"If it were lush and rich, one could understand the pull, but it is fierce and hostile and sullen. The stone mountains pile up to the sky and there is little fresh water. But we know we must go back if we live, and we don't know why." - Steinbeck, Log from the Sea of Cortez

"People don't care how much you know, until they know how much you care." - Ivan R. Misner, Ph.D

"You can easily judge the character of others by how they treat those who they think can do nothing for them or to them." - Malcolm Forbes

"Let others lead small lives, but not you. Let others argue over small things, but not you. Let others cry over small hurts, but not you.
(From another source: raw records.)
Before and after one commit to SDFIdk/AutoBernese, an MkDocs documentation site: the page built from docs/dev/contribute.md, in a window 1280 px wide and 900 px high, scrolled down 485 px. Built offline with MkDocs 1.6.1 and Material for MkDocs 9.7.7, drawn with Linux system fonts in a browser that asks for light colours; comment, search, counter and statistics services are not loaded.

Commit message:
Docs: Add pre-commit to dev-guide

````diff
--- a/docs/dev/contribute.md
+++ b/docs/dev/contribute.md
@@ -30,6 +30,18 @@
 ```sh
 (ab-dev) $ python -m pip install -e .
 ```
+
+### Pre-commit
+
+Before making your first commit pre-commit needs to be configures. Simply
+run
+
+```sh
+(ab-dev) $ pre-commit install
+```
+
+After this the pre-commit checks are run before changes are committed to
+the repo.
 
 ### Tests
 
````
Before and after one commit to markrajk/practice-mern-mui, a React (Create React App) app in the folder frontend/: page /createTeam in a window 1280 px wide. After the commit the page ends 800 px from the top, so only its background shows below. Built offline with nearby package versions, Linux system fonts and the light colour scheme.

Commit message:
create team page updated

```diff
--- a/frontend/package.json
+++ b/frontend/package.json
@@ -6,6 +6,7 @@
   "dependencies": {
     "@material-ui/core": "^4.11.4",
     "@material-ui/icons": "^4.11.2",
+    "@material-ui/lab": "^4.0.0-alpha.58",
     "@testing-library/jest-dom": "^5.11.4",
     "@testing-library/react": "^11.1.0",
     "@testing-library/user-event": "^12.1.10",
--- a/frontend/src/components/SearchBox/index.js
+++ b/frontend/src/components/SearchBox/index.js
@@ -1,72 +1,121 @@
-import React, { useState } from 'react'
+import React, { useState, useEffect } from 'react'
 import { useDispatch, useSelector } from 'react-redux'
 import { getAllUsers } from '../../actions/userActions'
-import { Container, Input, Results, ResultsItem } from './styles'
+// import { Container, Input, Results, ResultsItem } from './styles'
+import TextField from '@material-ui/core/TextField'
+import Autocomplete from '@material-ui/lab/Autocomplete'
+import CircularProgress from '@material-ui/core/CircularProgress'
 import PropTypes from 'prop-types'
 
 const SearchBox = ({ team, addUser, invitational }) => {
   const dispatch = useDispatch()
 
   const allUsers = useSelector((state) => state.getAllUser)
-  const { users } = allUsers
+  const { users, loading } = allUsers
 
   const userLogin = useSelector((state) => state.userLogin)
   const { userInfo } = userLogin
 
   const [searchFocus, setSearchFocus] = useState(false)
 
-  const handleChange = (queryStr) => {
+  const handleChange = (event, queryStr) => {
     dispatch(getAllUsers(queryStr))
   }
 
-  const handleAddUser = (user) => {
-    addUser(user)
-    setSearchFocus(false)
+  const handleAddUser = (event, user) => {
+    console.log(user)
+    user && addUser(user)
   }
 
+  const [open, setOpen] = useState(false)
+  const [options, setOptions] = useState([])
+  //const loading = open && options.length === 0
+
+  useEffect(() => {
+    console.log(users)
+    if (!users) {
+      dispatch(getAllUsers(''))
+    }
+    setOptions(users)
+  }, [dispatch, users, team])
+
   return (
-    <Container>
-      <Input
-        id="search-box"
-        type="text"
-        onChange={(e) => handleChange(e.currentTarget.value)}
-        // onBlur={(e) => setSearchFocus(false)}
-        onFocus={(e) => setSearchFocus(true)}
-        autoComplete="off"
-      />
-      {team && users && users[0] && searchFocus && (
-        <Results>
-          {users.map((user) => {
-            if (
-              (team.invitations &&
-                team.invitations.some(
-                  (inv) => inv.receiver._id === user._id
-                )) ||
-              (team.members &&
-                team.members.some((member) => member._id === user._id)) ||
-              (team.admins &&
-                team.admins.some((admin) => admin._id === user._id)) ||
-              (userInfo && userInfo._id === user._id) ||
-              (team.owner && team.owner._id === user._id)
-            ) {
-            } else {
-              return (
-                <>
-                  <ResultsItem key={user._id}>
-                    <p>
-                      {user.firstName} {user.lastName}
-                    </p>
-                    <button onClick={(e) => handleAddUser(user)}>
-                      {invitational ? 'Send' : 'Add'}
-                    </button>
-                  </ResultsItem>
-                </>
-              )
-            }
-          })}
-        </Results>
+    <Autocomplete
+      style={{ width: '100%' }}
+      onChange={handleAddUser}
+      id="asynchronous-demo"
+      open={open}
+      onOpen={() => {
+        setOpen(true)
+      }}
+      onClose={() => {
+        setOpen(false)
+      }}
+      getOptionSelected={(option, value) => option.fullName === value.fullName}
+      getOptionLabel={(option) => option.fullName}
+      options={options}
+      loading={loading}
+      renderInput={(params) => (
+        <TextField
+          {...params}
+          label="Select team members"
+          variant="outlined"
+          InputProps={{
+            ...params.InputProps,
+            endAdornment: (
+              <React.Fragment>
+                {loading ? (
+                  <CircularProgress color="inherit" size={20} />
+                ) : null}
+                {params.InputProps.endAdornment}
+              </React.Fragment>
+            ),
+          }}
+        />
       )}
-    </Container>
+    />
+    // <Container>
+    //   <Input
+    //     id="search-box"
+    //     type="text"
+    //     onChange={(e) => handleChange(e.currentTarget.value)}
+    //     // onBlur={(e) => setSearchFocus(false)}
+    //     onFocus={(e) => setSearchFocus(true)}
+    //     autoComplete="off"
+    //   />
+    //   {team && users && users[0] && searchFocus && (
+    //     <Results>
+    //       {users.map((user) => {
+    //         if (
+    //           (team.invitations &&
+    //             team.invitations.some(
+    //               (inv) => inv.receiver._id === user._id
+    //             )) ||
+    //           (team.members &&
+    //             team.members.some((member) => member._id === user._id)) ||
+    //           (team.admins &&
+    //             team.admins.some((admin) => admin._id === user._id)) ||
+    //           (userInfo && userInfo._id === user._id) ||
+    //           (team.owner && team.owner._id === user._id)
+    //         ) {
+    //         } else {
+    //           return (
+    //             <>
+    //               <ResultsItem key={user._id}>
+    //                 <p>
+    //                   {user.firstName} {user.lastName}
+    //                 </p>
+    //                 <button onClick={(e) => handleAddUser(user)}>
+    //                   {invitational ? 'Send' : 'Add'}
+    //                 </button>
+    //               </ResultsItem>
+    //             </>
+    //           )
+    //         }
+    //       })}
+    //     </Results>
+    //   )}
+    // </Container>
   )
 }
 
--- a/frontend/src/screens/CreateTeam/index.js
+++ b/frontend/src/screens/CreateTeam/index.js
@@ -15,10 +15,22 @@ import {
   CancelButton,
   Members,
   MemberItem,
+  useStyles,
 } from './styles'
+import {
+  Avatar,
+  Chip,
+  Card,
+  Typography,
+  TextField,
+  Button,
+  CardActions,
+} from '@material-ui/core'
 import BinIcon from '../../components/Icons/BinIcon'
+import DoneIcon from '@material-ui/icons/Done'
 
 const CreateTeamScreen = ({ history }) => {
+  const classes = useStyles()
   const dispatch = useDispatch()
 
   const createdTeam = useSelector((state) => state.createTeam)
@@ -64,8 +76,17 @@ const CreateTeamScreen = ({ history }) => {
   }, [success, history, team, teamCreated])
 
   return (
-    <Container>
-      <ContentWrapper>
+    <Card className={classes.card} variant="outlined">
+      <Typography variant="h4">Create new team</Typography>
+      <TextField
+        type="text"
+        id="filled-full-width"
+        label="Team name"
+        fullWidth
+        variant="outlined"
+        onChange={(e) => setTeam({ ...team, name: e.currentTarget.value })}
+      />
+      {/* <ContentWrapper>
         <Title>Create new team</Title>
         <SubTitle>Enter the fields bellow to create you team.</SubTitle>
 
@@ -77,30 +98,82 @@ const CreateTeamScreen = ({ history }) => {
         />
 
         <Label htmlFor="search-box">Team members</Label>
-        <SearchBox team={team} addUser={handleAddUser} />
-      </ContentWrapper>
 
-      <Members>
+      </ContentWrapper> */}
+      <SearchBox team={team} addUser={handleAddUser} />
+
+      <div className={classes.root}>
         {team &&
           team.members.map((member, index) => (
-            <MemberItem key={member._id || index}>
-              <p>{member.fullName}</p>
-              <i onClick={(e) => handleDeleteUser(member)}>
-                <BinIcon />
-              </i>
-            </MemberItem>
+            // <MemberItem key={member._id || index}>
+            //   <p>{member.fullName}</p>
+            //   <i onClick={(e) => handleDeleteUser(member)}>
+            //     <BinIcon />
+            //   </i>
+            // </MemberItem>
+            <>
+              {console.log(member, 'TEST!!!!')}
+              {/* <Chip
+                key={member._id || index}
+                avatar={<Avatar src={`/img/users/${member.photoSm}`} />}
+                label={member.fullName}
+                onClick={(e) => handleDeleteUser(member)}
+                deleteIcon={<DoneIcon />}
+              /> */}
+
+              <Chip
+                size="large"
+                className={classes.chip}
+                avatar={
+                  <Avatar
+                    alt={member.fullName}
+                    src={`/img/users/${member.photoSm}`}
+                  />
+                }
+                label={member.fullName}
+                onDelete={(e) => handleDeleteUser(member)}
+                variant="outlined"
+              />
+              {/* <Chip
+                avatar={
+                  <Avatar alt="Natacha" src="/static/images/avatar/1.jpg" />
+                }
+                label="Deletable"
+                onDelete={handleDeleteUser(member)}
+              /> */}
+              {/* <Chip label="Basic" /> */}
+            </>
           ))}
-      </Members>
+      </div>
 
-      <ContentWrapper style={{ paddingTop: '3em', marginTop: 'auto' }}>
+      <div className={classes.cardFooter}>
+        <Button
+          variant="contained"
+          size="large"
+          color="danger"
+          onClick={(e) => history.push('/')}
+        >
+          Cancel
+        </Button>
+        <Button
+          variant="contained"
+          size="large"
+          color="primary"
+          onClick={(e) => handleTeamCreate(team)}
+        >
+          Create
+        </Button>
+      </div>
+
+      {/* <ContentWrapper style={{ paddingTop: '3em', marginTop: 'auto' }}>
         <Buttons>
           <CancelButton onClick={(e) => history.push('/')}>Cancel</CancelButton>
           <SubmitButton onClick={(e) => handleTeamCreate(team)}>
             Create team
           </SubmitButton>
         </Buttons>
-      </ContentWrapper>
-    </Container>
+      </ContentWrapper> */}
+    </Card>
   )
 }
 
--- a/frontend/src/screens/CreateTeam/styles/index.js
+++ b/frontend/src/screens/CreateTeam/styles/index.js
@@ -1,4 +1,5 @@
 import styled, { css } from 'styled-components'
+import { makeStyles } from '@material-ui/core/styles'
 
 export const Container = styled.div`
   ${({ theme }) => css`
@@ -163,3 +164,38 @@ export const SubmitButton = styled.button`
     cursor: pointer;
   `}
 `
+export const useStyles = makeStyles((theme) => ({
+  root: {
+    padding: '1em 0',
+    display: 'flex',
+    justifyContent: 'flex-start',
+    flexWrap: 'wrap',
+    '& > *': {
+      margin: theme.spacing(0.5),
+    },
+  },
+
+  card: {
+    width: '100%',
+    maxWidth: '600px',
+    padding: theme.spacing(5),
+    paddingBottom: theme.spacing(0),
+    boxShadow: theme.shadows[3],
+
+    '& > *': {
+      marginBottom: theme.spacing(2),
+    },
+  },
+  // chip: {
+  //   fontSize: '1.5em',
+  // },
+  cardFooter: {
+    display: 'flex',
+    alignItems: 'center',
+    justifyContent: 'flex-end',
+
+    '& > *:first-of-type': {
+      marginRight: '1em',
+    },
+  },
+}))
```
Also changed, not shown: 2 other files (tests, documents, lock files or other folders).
Let others leave their future in someone else's hands, but not you." - Jim Rohn







Thank you to Baja Bound Mexico Insurance Services for your long-term support of the BajaNomad.com Forums site.







Emergency Baja Contacts Include:

Desert Hawks; El Rosario-based ambulance transport; Emergency #: (616) 103-0262